DULUTH — Mimi Parker had a few small requests for her memorial service. She wanted festoon lighting — so the big-bulb string lights were draped from a wreath hung high in the center of the room, then down the walls of the community gathering space.
She asked that profiteroles be served, the specific cream puff recipe she perfected and taught to some women at the Church of Jesus Christ of Latter-Day Saints. Guests negotiated with gobs of custard.
And, in a nod to what friends described as her "dry and subtle sense of humor," Tim Rutili was enlisted to perform his song "All My Friends Are Funeral Singers." The singer from the Chicago rock band Califone was accompanied by guitar — and Parker and Alan Sparhawk's daughter, Hollis Sparhawk, whose quiet sweet harmonies drew comparisons to her mother.
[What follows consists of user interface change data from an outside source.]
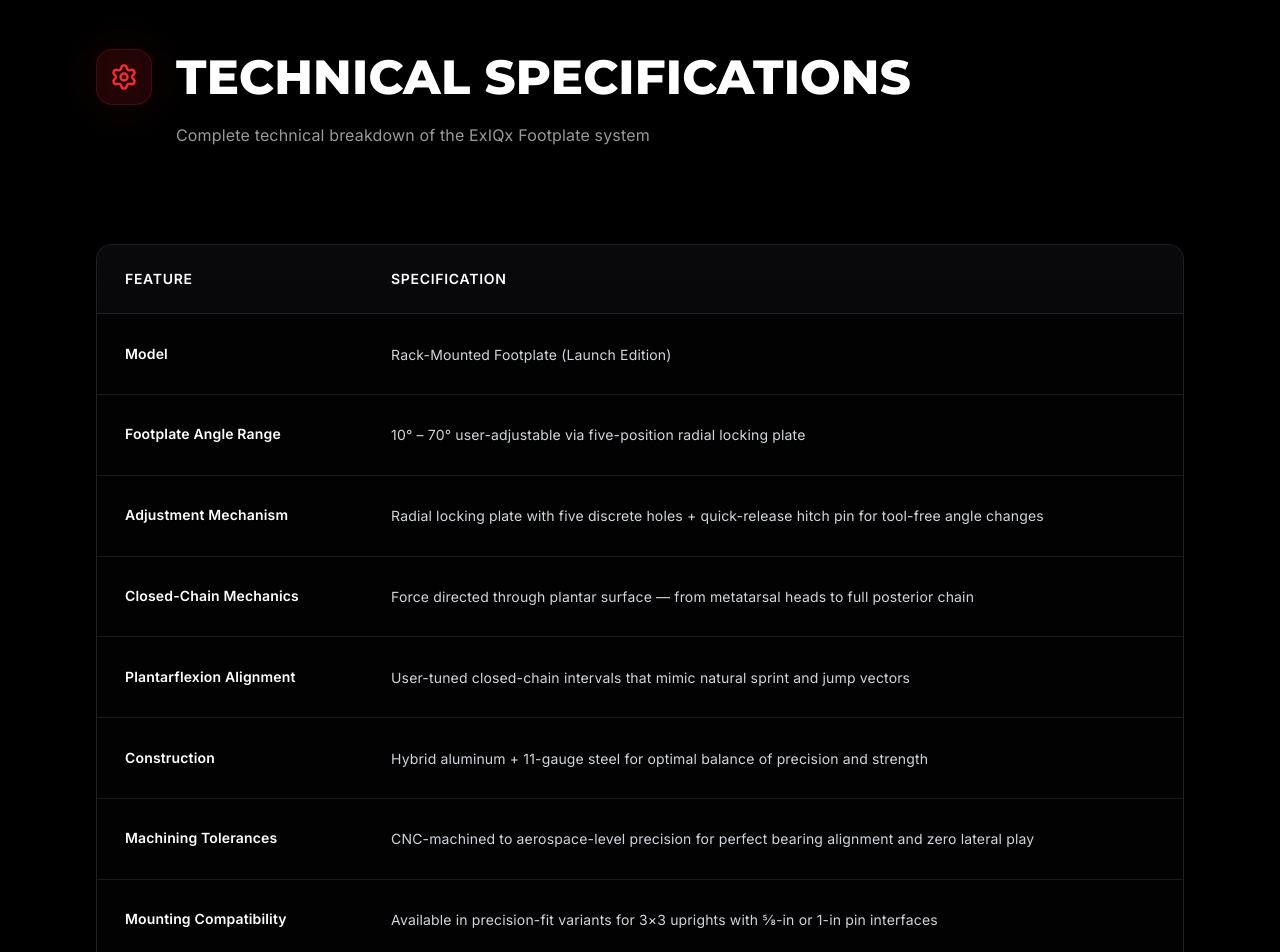
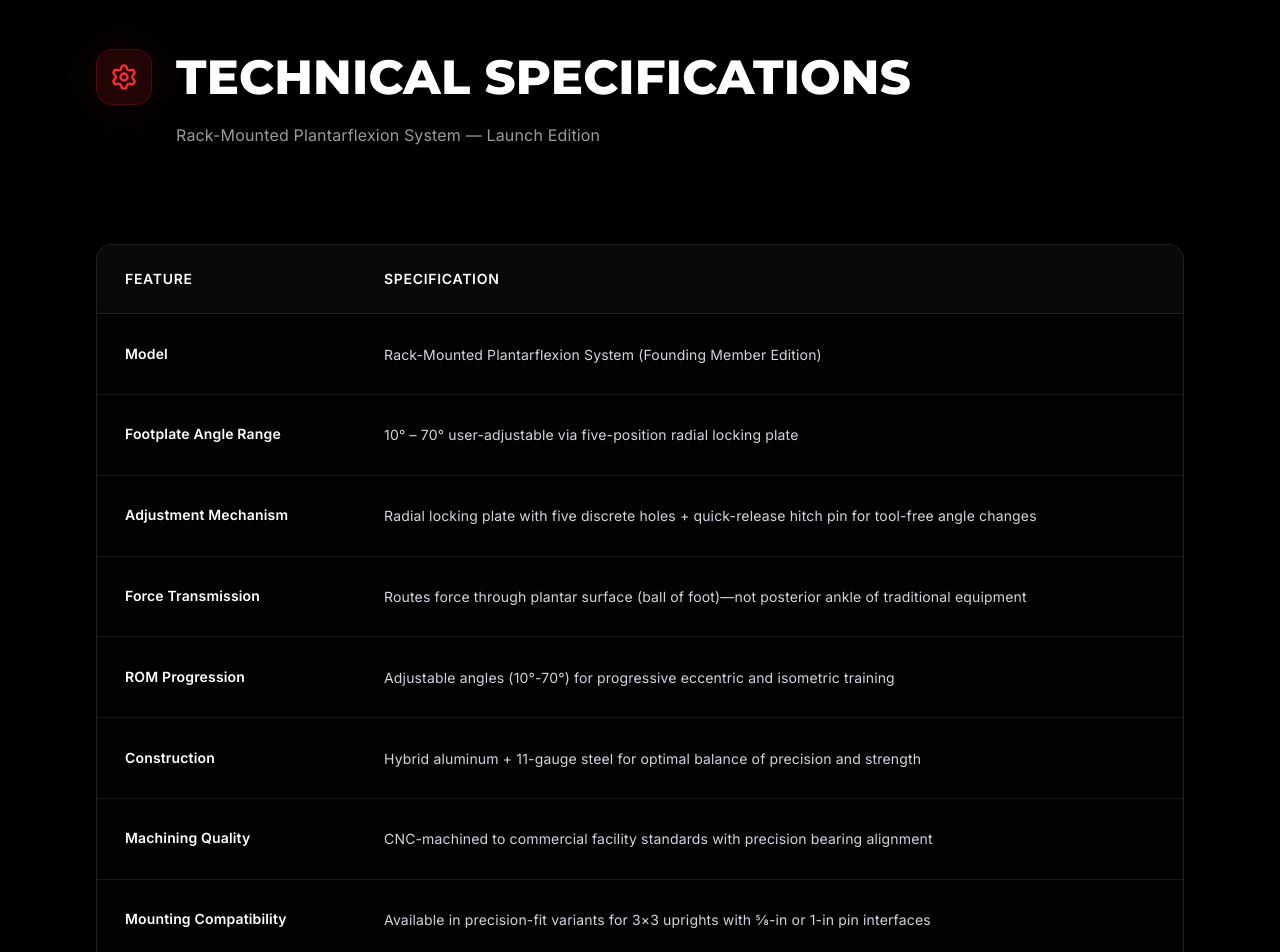
Before and after one commit to infinityspine/exiqx-website, a Next.js app: page /specifications in a window 1280 px wide. Shown: the part 1440-2392 px from the top of the page. Built offline with nearby package versions, Linux system fonts and the light colour scheme.

Commit message:
🕒 Auto-commit: 2026-01-07 14:33:19

```diff
--- a/app/specifications/SpecificationsContent.tsx
+++ b/app/specifications/SpecificationsContent.tsx
@@ -7,19 +7,19 @@ import GroundForceLink from '@/components/ui/GroundForceLink'
 import { FileText, Settings, Wrench, Mail, Activity } from 'lucide-react'
 
 const specifications = [
-  { feature: 'Model', value: 'Rack-Mounted Footplate (Launch Edition)' },
+  { feature: 'Model', value: 'Rack-Mounted Plantarflexion System (Founding Member Edition)' },
   { feature: 'Footplate Angle Range', value: '10° – 70° user-adjustable via five-position radial locking plate' },
   { feature: 'Adjustment Mechanism', value: 'Radial locking plate with five discrete holes + quick-release hitch pin for tool-free angle changes' },
-  { feature: 'Closed-Chain Mechanics', value: 'Force directed through plantar surface — from metatarsal heads to full posterior chain' },
-  { feature: 'Plantarflexion Alignment', value: 'User-tuned closed-chain intervals that mimic natural sprint and jump vectors' },
+  { feature: 'Force Transmission', value: 'Routes force through plantar surface (ball of foot)—not posterior ankle of traditional equipment' },
+  { feature: 'ROM Progression', value: 'Adjustable angles (10°-70°) for progressive eccentric and isometric training' },
   { feature: 'Construction', value: 'Hybrid aluminum + 11-gauge steel for optimal balance of precision and strength' },
-  { feature: 'Machining Tolerances', value: 'CNC-machined to aerospace-level precision for perfect bearing alignment and zero lateral play' },
+  { feature: 'Machining Quality', value: 'CNC-machined to commercial facility standards with precision bearing alignment' },
   { feature: 'Mounting Compatibility', value: 'Available in precision-fit variants for 3×3 uprights with 5⁄8-in or 1-in pin interfaces' },
   { feature: 'Footplate Width', value: '24 in standard' },
   { feature: 'Finish', value: 'Powder-coated black (custom colors available — contact for quote)' },
   { feature: 'Bearings / Hardware', value: 'Press-fit ball bearings • Stainless hardware • Quick-release pins' },
   { feature: 'Weight (Assembled)', value: '≈ 30 lb' },
-  { feature: 'Country of Manufacture', value: 'USA' },
+  { feature: 'Country of Manufacture', value: 'Arizona, USA' },
 ]
 
 export default function SpecificationsContent() {
@@ -226,7 +226,7 @@ export default function SpecificationsContent() {
                   Technical Specifications
                 </h2>
                 <p className="text-gray-400 font-inter" style={{ fontSize: 'clamp(0.875rem, 1.5vw, 1rem)', lineHeight: '1.6' }}>
-                  Complete technical breakdown of the ExIQx Footplate system
+                  Rack-Mounted Plantarflexion System — Launch Edition
                 </p>
               </div>
             </div>
```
Parker, singer and drummer alongside her husband in the internationally known rock band Low, died Saturday after a two-year battle with ovarian cancer. Her death has drawn emotional responses from the likes of Robert Plant, who described her harmonies with Sparhawk as "their delicious weave" and Chrissie Hynde, who referred to Parker as a "bestie" in a tweet.
It hit especially hard here, in the music-minded city where Low has made its home since the 1990s. In the past week, Enger Tower has twice been lit in memory of Parker and the local public radio station The North had a day's worth of Low music. Duluth musicians, too, have posted tributes to social media.
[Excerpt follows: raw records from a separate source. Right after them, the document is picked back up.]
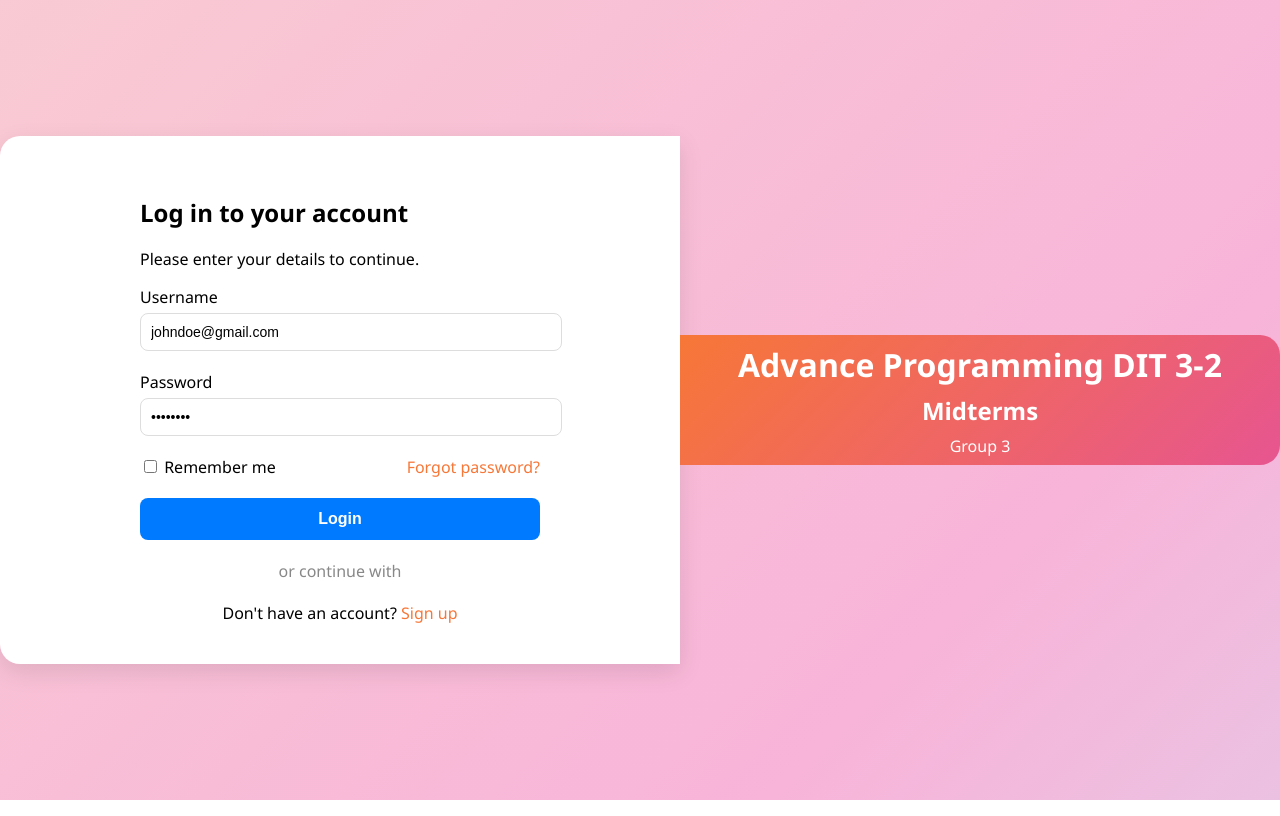
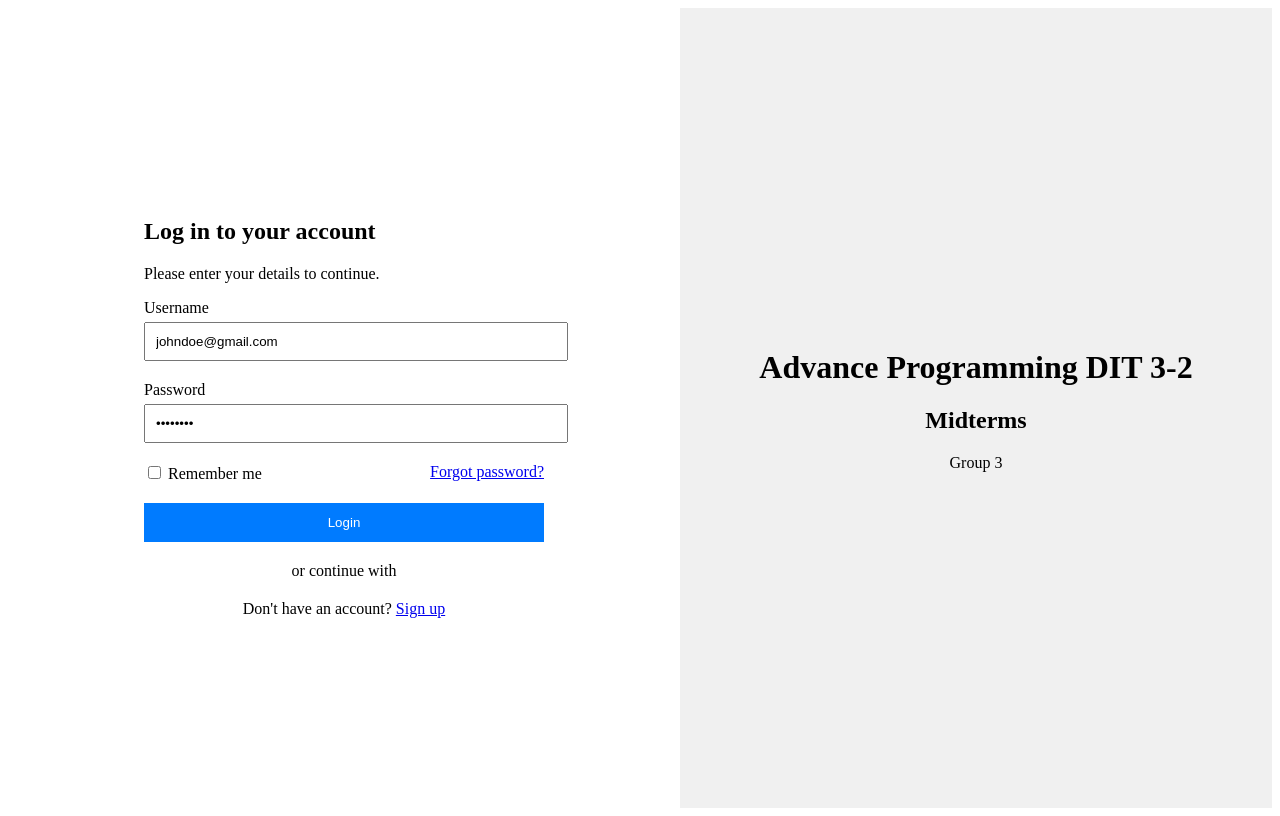
Before and after one commit to jingidoomaf-crypto/project-dir, a Flask app: template templates/login.html in a window 1280 px wide. Run offline with Flask 3, Linux system fonts and the light colour scheme; the template is opened without the code that fills it, so the values that code supplies are empty.

Commit message:
Revert "Merge branch 'gador-login.css-2' into dev"
This reverts commit 4890d2e4ab1d2902d9a00a0ce6c41f452a4892be, reversing
changes made to 19bde00760c1389a6affe9dfbc400cc36395bef3.

```diff
--- a/static/css/login.css
+++ /dev/null
@@ -1,75 +0,0 @@
-body {
-    margin: 0;
-    font-family: 'Segoe UI', sans-serif;
-    background: linear-gradient(135deg, #f9d1d1, #f8b4d9, #c2e9fb);
-    background-size: 200% 200%;
-    animation: gradientShift 8s ease infinite;
-}
-@keyframes gradientShift {
-    0% { background-position: 0% 50%; }
-    50% { background-position: 100% 50%; }
-    100% { background-position: 0% 50%; }
-}
-div[style*="display: flex; height: 100vh;"] {
-    height: 100vh;
-    display: flex;
-    align-items: center;
-    justify-content: center;
-    box-shadow: 0 10px 30px rgba(0, 0, 0, 0.1);
-}
-div[style*="flex: 1; padding: 40px;"] {
-    background-color: #fff;
-    border-radius: 20px 0 0 20px;
-    box-shadow: 0 8px 25px rgba(0, 0, 0, 0.1);
-}
-input[type="text"],
-input[type="password"] {
-    border: 1px solid #ddd;
-    border-radius: 8px;
-    padding: 10px;
-    font-size: 14px;
-    width: 100%;
-    transition: border-color 0.3s ease;
-}
-input[type="text"]:focus,
-input[type="password"]:focus {
-    border-color: #f77737;
-    outline: none;
-}
-button {
-    background-color: #f77737;
-    color: #fff;
-    border: none;
-    border-radius: 8px;
-    font-size: 16px;
-    font-weight: 600;
-    cursor: pointer;
-    transition: background-color 0.3s ease;
-}
-button:hover {
-    background-color: #e75590;
-}
-div[style*="flex: 1; background-color: #f0f0f0;"] {
-    background: linear-gradient(135deg, #f77737, #e75590);
-    color: #fff;
-    display: flex;
-    align-items: center;
-    justify-content: center;
-    border-radius: 0 20px 20px 0;
-}
-div[style*="text-align: center;"] h1,
-div[style*="text-align: center;"] h2,
-div[style*="text-align: center;"] p {
-    margin: 8px 0;
-}
-a {
-    color: #f77737;
-    text-decoration: none;
-    font-weight: 500;
-}
-a:hover {
-    text-decoration: underline;
-}
-div[style*="text-align: center; margin-bottom: 20px;"] {
-    color: #888;
-}
--- a/templates/login.html
+++ b/templates/login.html
@@ -4,7 +4,6 @@
     <meta charset="UTF-8">
     <meta name="viewport" content="width=device-width, initial-scale=1.0">
     <title>Login - Advance Programming Midterms</title>
-    <link rel="stylesheet" href="../static/css/login.css">
 </head>
 <body>
     <div style="display: flex; height: 100vh;">
```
Trampled by Turtles sent a bouquet.
Parker's memorial service, held Thursday afternoon on what Sparhawk described as a "blustery beautiful day," drew an estimated 350 people — a mix of church friends and music friends, according to Sparhawk — to the family's Mormon church. When the chairs in the overflow room were close to filled, they opened up seating on the overflow stage.
Friend Elsie Davis greeted the crowd with a message from the family — a nod to the several musicians who have played alongside the couple in Low.
"Friends, families, bass players ... welcome," she read.
Sparhawk occasionally hopped up from his seat at the front of the room to help out with instruments or microphones — including when friends Betsy and Matt Faerber performed an acoustic version of "Point of Disgust" which Parker sings on the 2002 album "Trust."
Robin Harris, who helped care for children Hollis and Cyrus when they were young and Low was touring, delivered the eulogy.
"If you're not crying, you should be," she said. "Because it's that big of a deal."
She told the details of Parker's quiet, unassuming life. She grew up on a farm and loved pigs, met Sparhawk in fourth grade, and was a track star at her small school in rural north central Minnesota. She was a skilled gift-wrapper, a reader, a puzzler and able to solve challenging Sudokus with ease.
Parker loved retro television, and collected chocolate from Low's travels. But she kept the international chocolates in the pantry next to the Hershey's and M&Ms.
Parker remained humble in fame. She preferred home to the road and once said the perfect life would be the life of a duchess.
Harris read aloud quotes from friends. Steve Garrington, who plays bass, said he was grateful to Parker and "forever blessed." Zak Sally, a bass player, said he was wearing a suit that he bought while touring with the band. Also an artist, Sally designed the programs — silvery lines offset against dark paper. On the back, a shadow of Parker's face as she sang with her eyes closed.
A private person who never dwelled on the subject of her fame with her siblings and rarely gave interviews, Parker first talked publicly about her diagnosis earlier this year on the syndicated program Sheroes Radio.
"It's been a helluva journey," she said. "This life is crazy. I don't even know if I have words of wisdom at this point."
Church president David Gore wondered if she would even have been comfortable with this many people talking about her.
Parker's sisters described her as someone who put other people first. True to form, memorial guests left with gifts: each family was able to pluck a rose from bouquets at the front of the church and squares were cut and offered from a quilt Sparhawk and Parker received when they were married.
And everyone received small illustrated cards with the recipe for Mimi Parker's profiteroles.